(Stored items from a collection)

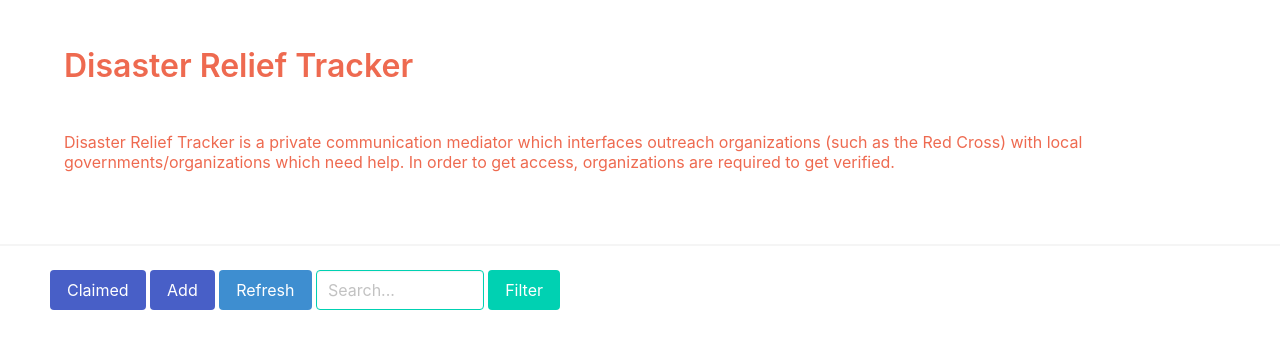
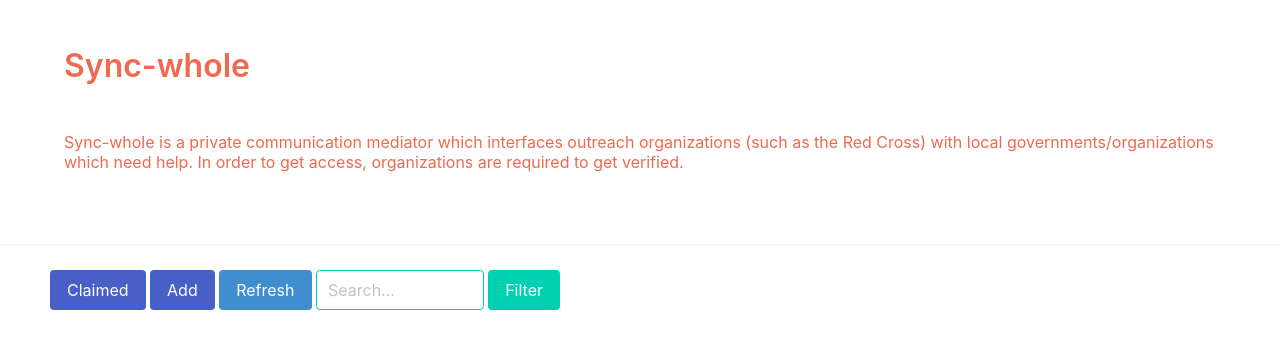
Before and after one commit to ColinRioux/h4h-proj, a website: page views/feeds.html in a window 1280 px wide. Drawn offline with nearby package versions, Linux system fonts and the light colour scheme; no server answers.

Commit message:
Update feeds.html

```diff
--- a/views/feeds.html
+++ b/views/feeds.html
@@ -20,9 +20,9 @@
     </script>
     <section class="section">
         <div class="container">
-            <h1 class="title" style="color:#EE6A50">Disaster Relief Tracker</h1>
+            <h1 class="title" style="color:#EE6A50">Sync-whole</h1>
             <br/>
-            <p class="subtitle is-6" style="color:#EE6A50">Disaster Relief Tracker is a private communication mediator which interfaces outreach organizations (such as the Red Cross) with local governments/organizations which need help. In order to get access, organizations are required to get verified.</p>
+            <p class="subtitle is-6" style="color:#EE6A50">Sync-whole is a private communication mediator which interfaces outreach organizations (such as the Red Cross) with local governments/organizations which need help. In order to get access, organizations are required to get verified.</p>
         </div>
     </section>
     <hr>
```
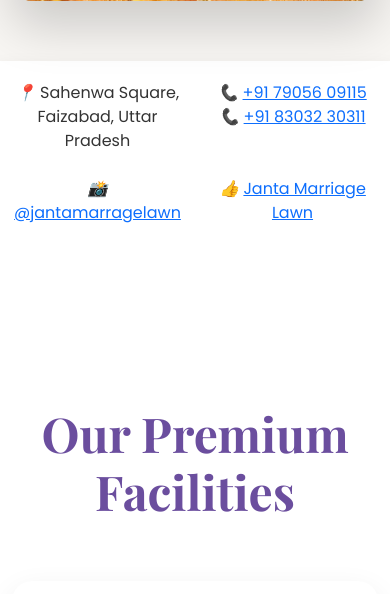
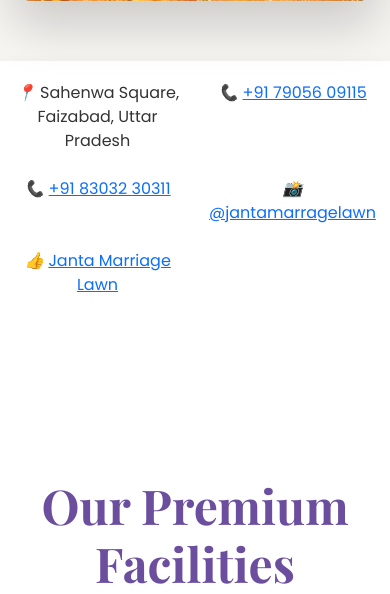
Before and after one commit to Umair9305/Janta-Marriage-Lawn, a Flask app: page / in a window 390 px wide. Shown: the part 1441-2035 px from the top of the page. Run offline with Flask 3, Linux system fonts and the light colour scheme; some libraries are stand-ins or nearby versions.

Commit message:
Add mobile number to contact information
Added a new mobile number section in the footer.

```diff
--- a/templates/index.html
+++ b/templates/index.html
@@ -157,7 +157,12 @@
                     <div class="info-item">
                         <i>📞</i>
                         <a href="tel:+917905609115">+91 79056 09115</a>
-                        <br>
+                    </div>
+                </div>
+
+                <!-- add mobile no  -->
+                 <div class="col-md-3 col-6">
+                    <div class="info-item">
                         <i>📞</i>
                         <a href="tel:+918303230311">+91 83032 30311</a>
                     </div>
```
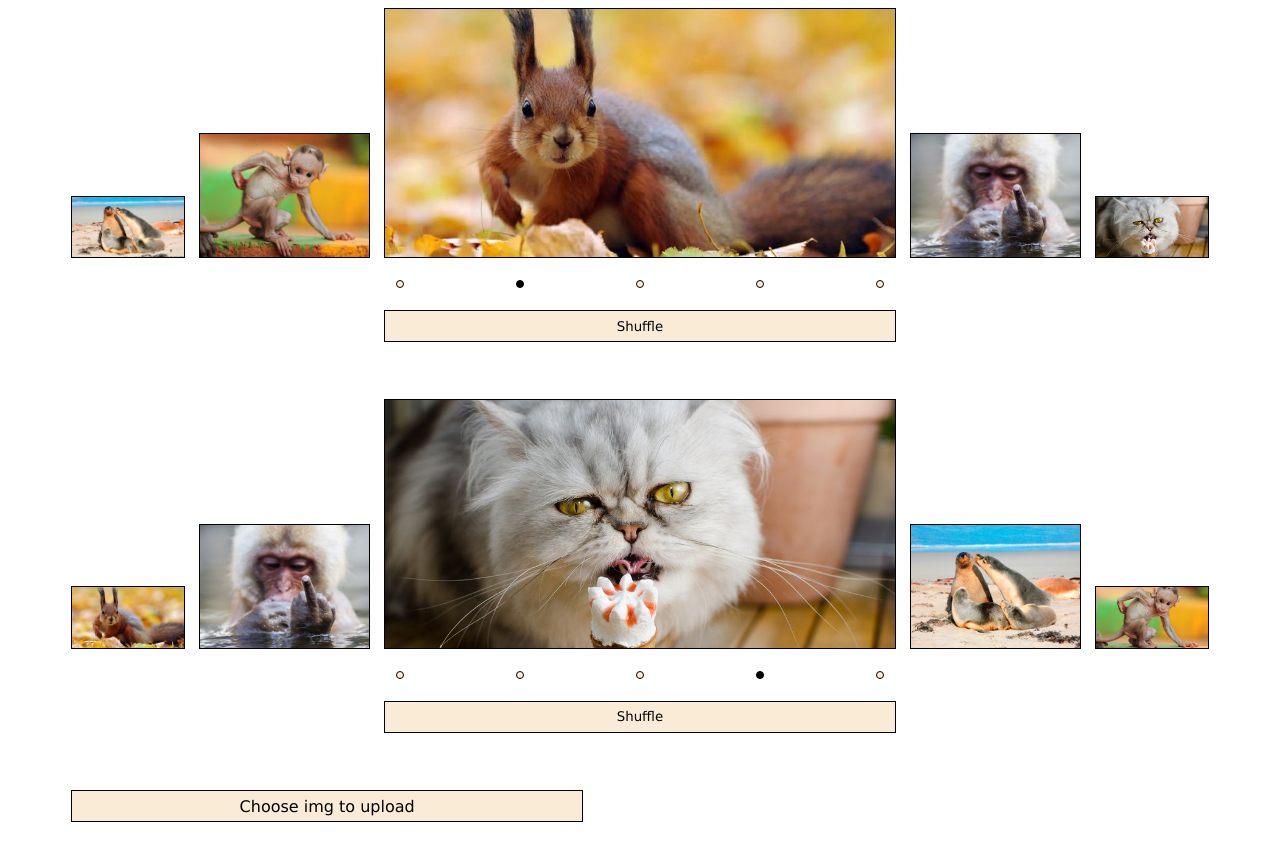
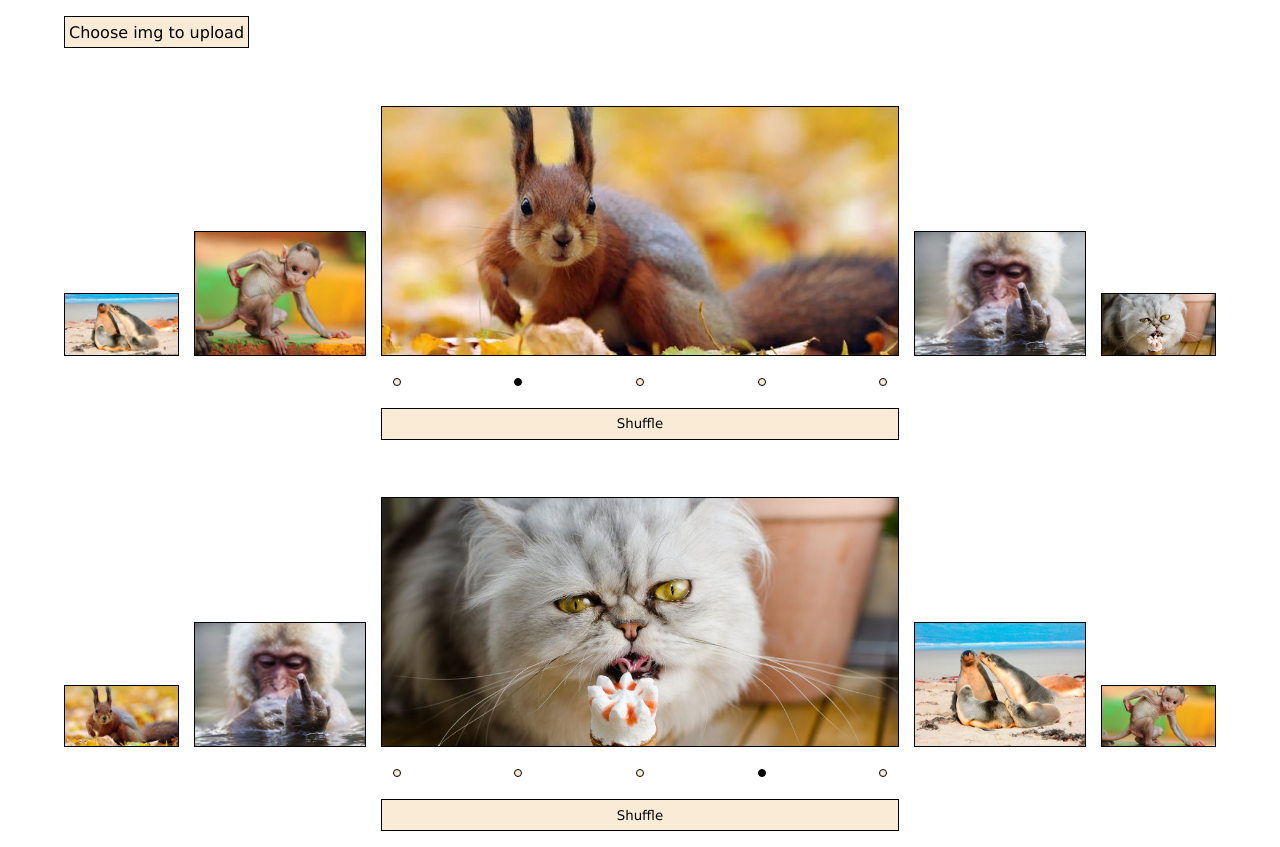
Before and after one commit to Shayol/slider-vue, a Vue app: page / in a window 1280 px wide. Built offline with nearby package versions, Linux system fonts and the light colour scheme.

Commit message:
add css to posidtion

```diff
--- a/src/App.vue
+++ b/src/App.vue
@@ -1,14 +1,14 @@
 <template>
   <div id="app" class="container">
+    <form class="upload" method="post" enctype="multipart/form-data">
+        <div>
+            <label class="upload__label" for="img-upload">Choose img to upload</label>
+            <input ref="upload" @change="uploadImg" type="file" id="img-upload" class="upload__field" name="img" accept=".jpg, .jpeg, .png">
+        </div>
+    </form>
     <Slider :imgs="imgs" direction="left"/>
     <Slider :imgs="imgs" direction="right"/>
 
-    <form class="upload" method="post" enctype="multipart/form-data">
-        <div>
-            <label class="upload__label" for="img-upload">Choose img to upload</label>
-            <input ref="upload" type="file" id="img-upload" class="upload__field" name="img" accept=".jpg, .jpeg, .png">
-        </div>
-    </form>
   </div>
 
 </template>
@@ -33,9 +33,10 @@ export default {
     Slider
   },
   methods: {
-    // uploadImg() {
-    //   this.$refs.upload.click();
-    // }
+    uploadImg(e) {
+      let src = window.URL.createObjectURL(e.target.files[0]);
+      this.imgs.push(src);
+    }
   }
 };
 </script>
@@ -43,8 +44,7 @@ export default {
 <style lang="scss">
 .upload {
   position: relative;
-  margin-left: auto;
-  margin-right: auto;
+  display: block;
 
   &__label {
     background-color: antiquewhite;
@@ -54,6 +54,8 @@ export default {
     width: 100%;
     line-height: 32px;
     text-align: center;
+    padding-left: 4px;
+    padding-right: 4px;
   }
   &__field {
     visibility: hidden;
@@ -62,7 +64,8 @@ export default {
   }
   @media (min-width: $tablet) {
     &__label {
-      width: 45%;
+      width: auto;
+      display: inline-block;
     }
   }
 }
--- a/src/assets/scss/_common.scss
+++ b/src/assets/scss/_common.scss
@@ -6,12 +6,14 @@
 
 html {
     height: 100vh;
+    margin: 0;
+    padding: 0;
 }
 
 body {
     min-height: 100vh;
-    display: flex;
-    align-items: center;
     justify-content: center;
     font-family: Verdana, Geneva, Tahoma, sans-serif;
+    margin: 0;
+    padding: 0;
 }
--- a/src/assets/scss/_container.scss
+++ b/src/assets/scss/_container.scss
@@ -1,4 +1,12 @@
 .container {
     width: 90%;
     max-width: 1200px;
+    padding-top: 16px;
+    padding-bottom: 16px;
+    margin-left: auto;
+    margin-right: auto;
+    min-height: 100vh;
+    display: flex;
+    flex-direction: column;
+    justify-content: space-evenly;
 }
--- a/src/components/Slider.vue
+++ b/src/components/Slider.vue
@@ -139,7 +139,7 @@ export default {
 <!-- Add "scoped" attribute to limit CSS to this component only -->
 <style lang="scss">
 .slider {
-  margin-bottom: 10%;
+  margin-top: 10%;
   &__content {
     display: flex;
     justify-content: space-between;
@@ -188,7 +188,7 @@ export default {
 }
 @media (min-width: $tablet) {
   .slider {
-    margin-bottom: 5%;
+    margin-top: 5%;
     &__content {
       height: 20vw;
       max-height: 250px;
```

= The task =
Filter the records, keeping only lines that contain "export", and show those lines.

= Solution to the problem =
@@ -33,9 +33,10 @@ export default {
@@ -43,8 +44,7 @@ export default {
@@ -54,6 +54,8 @@ export default {
@@ -62,7 +64,8 @@ export default {
@@ -139,7 +139,7 @@ export default {
@@ -188,7 +188,7 @@ export default {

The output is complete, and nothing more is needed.